** Data excerpts follows **

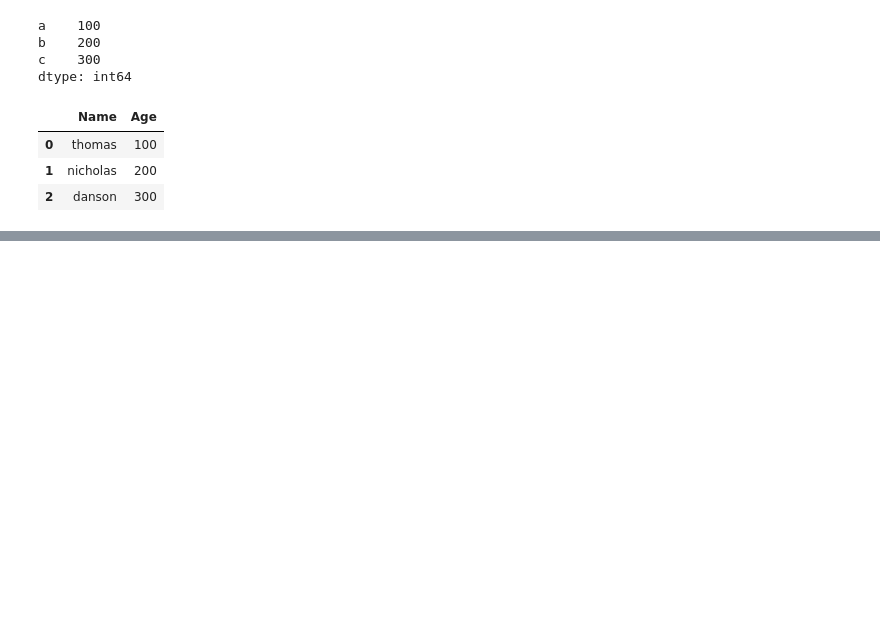
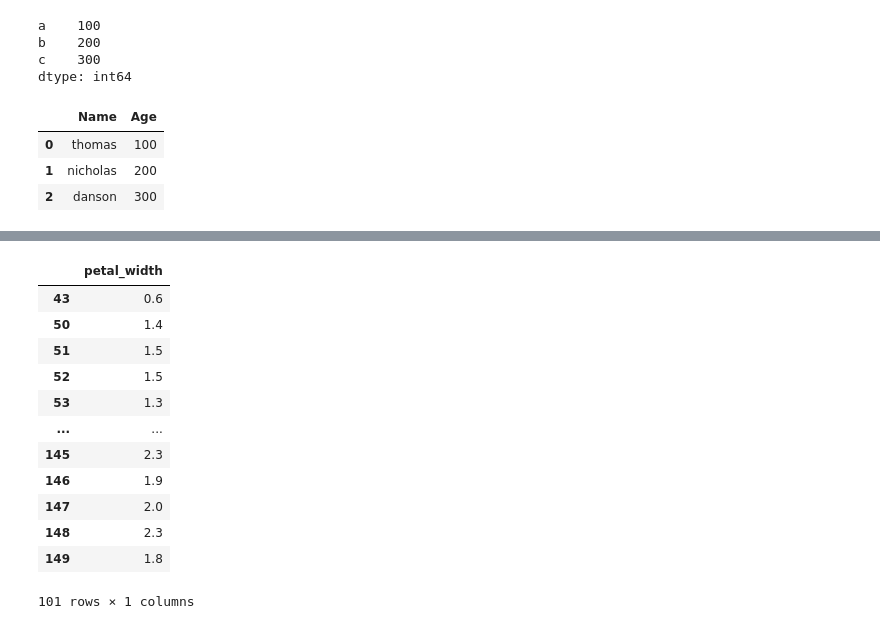
Before and after one commit to Yc-future/ISTM631, a Jupyter notebook: ISTM631_2nd_session_10_29_2020.ipynb, the cells around one changed output, grey strips where cells are left out. Cells and saved outputs as stored; diff of their text form; code cells hidden in the pictures; blank space fills up the shorter version.

```diff
--- a/ISTM631_2nd_session_10_29_2020.ipynb
+++ b/ISTM631_2nd_session_10_29_2020.ipynb
@@ -511,0 +570,2 @@ ValueError: ignored
+# %%
+df = iris[['petal_length','petal_width']]
@@ -511,0 +581,2 @@ ValueError: ignored
+# %%
+df.drop(['petal_length'], axis = 1, inplace = True)
@@ -511,0 +602,16 @@ ValueError: ignored
+# %%
+df[df['petal_width']>0.5]
+# %% [output]
+|  | petal_width |
+| 43 | 0.6 |
+| 50 | 1.4 |
+| 51 | 1.5 |
+| 52 | 1.5 |
+| 53 | 1.3 |
+| ... | ... |
+| 145 | 2.3 |
+| 146 | 1.9 |
+| 147 | 2.0 |
+| 148 | 2.3 |
+| 149 | 1.8 |
+101 rows × 1 columns
```
Also changed, not shown: parts of 18 cells of this notebook.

** End of Data excerpts **

What you will do -
Give back the data exactly. Pictures stay out.

Exercise result -
Before and after one commit to Yc-future/ISTM631, a Jupyter notebook: ISTM631_2nd_session_10_29_2020.ipynb, the cells around one changed output, grey strips where cells are left out. Cells and saved outputs as stored; diff of their text form; code cells hidden in the pictures; blank space fills up the shorter version.

```diff
--- a/ISTM631_2nd_session_10_29_2020.ipynb
+++ b/ISTM631_2nd_session_10_29_2020.ipynb
@@ -511,0 +570,2 @@ ValueError: ignored
+# %%
+df = iris[['petal_length','petal_width']]
@@ -511,0 +581,2 @@ ValueError: ignored
+# %%
+df.drop(['petal_length'], axis = 1, inplace = True)
@@ -511,0 +602,16 @@ ValueError: ignored
+# %%
+df[df['petal_width']>0.5]
+# %% [output]
+|  | petal_width |
+| 43 | 0.6 |
+| 50 | 1.4 |
+| 51 | 1.5 |
+| 52 | 1.5 |
+| 53 | 1.3 |
+| ... | ... |
+| 145 | 2.3 |
+| 146 | 1.9 |
+| 147 | 2.0 |
+| 148 | 2.3 |
+| 149 | 1.8 |
+101 rows × 1 columns
```
Also changed, not shown: parts of 18 cells of this notebook.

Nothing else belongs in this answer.